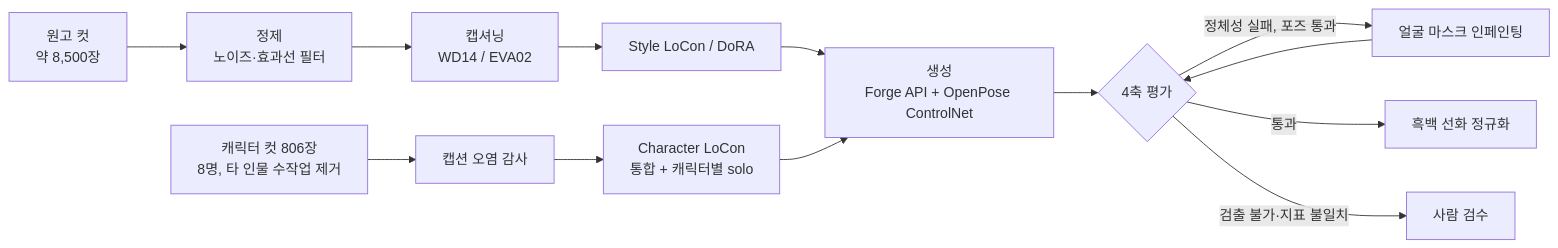
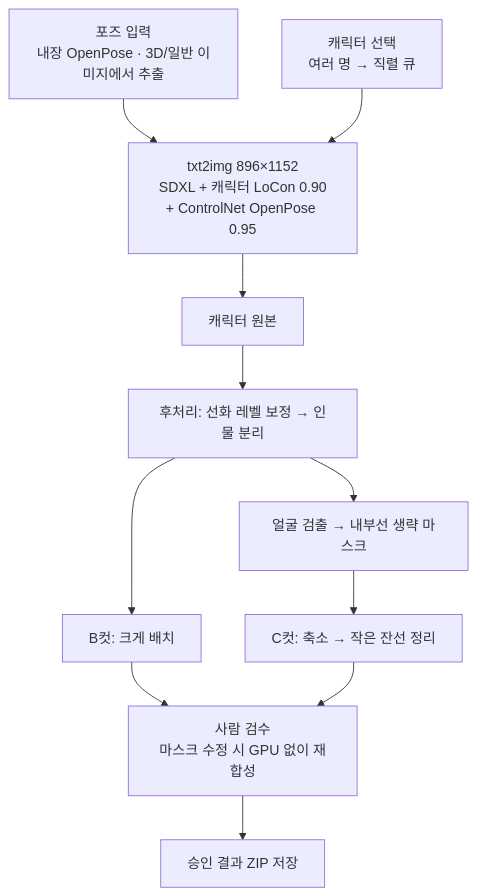
One commit to guswns578/webtoon-style-lora changed the second of 2 diagrams in README.md. Above: the diagram before and after it, drawn with Mermaid. The commit also changed other lines of this file and 3 other files, not shown here.

First line of the commit message:
Restructure docs around research timeline and current studio

````diff
--- a/README.md
+++ b/README.md
@@ -23,14 +95,13 @@
 ```mermaid
-flowchart LR
-    A[원고 컷<br/>약 8,500장] --> B[정제<br/>노이즈·효과선 필터]
-    B --> C[캡셔닝<br/>WD14 / EVA02]
-    C --> D[Style LoCon / DoRA]
-    A2[캐릭터 컷 806장<br/>8명, 타 인물 수작업 제거] --> C2[캡션 오염 감사] --> E[Character LoCon<br/>통합 + 캐릭터별 solo]
-    D --> G[생성<br/>Forge API + OpenPose ControlNet]
-    E --> G
-    G --> H{4축 평가}
-    H -->|정체성 실패, 포즈 통과| I[얼굴 마스크 인페인팅]
-    I --> H
-    H -->|통과| J[흑백 선화 정규화]
-    H -->|검출 불가·지표 불일치| K[사람 검수]
+flowchart TB
+    P[포즈 입력<br/>내장 OpenPose · 3D/일반 이미지에서 추출] --> G
+    C[캐릭터 선택<br/>여러 명 → 직렬 큐] --> G
+    G[txt2img 896×1152<br/>SDXL + 캐릭터 LoCon 0.90<br/>+ ControlNet OpenPose 0.95] --> R[캐릭터 원본]
+    R --> S[후처리: 선화 레벨 보정 → 인물 분리]
+    S --> B[B컷: 크게 배치]
+    S --> F[얼굴 검출 → 내부선 생략 마스크]
+    F --> CC[C컷: 축소 → 작은 잔선 정리]
+    B --> V[사람 검수<br/>마스크 수정 시 GPU 없이 재합성]
+    CC --> V
+    V --> Z[승인 결과 ZIP 저장]
 ```
````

^^^^

Exercise prompt: Copy each line containing the word "README" from the data.

Output of the exercise:
One commit to guswns578/webtoon-style-lora changed the second of 2 diagrams in README.md. Above: the diagram before and after it, drawn with Mermaid. The commit also changed other lines of this file and 3 other files, not shown here.
--- a/README.md
+++ b/README.md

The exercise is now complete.